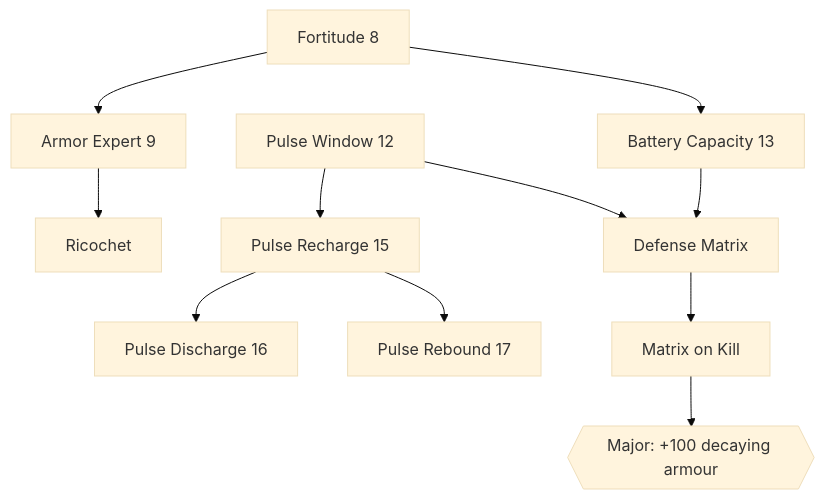
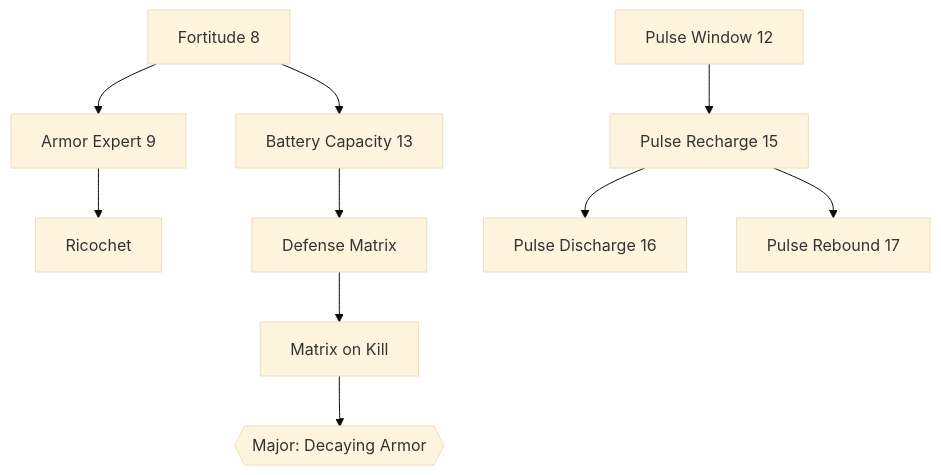
The first of 8 diagrams in docs/SKILL_TREE.md (ac95git/hl1-shock), drawn with Mermaid (base theme) before and after one commit. The commit also changed other lines of this file and 24 other files, not shown here.

````diff
--- a/docs/SKILL_TREE.md
+++ b/docs/SKILL_TREE.md
@@ -296,13 +296,12 @@
 ```mermaid
 graph TD
   F[Fortitude 8] --> AE[Armor Expert 9]
   F --> BC[Battery Capacity 13]
   AE --> RC[Ricochet]
   PW[Pulse Window 12] --> PR[Pulse Recharge 15]
   PR --> PD[Pulse Discharge 16]
   PR --> PB[Pulse Rebound 17]
   BC --> DM[Defense Matrix]
-  PW --> DM
   DM --> MK[Matrix on Kill]
-  MK --> JM{{"Major: +100 decaying armour"}}
+  MK --> JM{{"Major: Decaying Armor"}}
 ```
````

##############################

-- Work task --
Keep the pictures out of the copy and return the rest of the data above exactly.

-- Exercise result --
The first of 8 diagrams in docs/SKILL_TREE.md (ac95git/hl1-shock), drawn with Mermaid (base theme) before and after one commit. The commit also changed other lines of this file and 24 other files, not shown here.

````diff
--- a/docs/SKILL_TREE.md
+++ b/docs/SKILL_TREE.md
@@ -296,13 +296,12 @@
 ```mermaid
 graph TD
   F[Fortitude 8] --> AE[Armor Expert 9]
   F --> BC[Battery Capacity 13]
   AE --> RC[Ricochet]
   PW[Pulse Window 12] --> PR[Pulse Recharge 15]
   PR --> PD[Pulse Discharge 16]
   PR --> PB[Pulse Rebound 17]
   BC --> DM[Defense Matrix]
-  PW --> DM
   DM --> MK[Matrix on Kill]
-  MK --> JM{{"Major: +100 decaying armour"}}
+  MK --> JM{{"Major: Decaying Armor"}}
 ```
````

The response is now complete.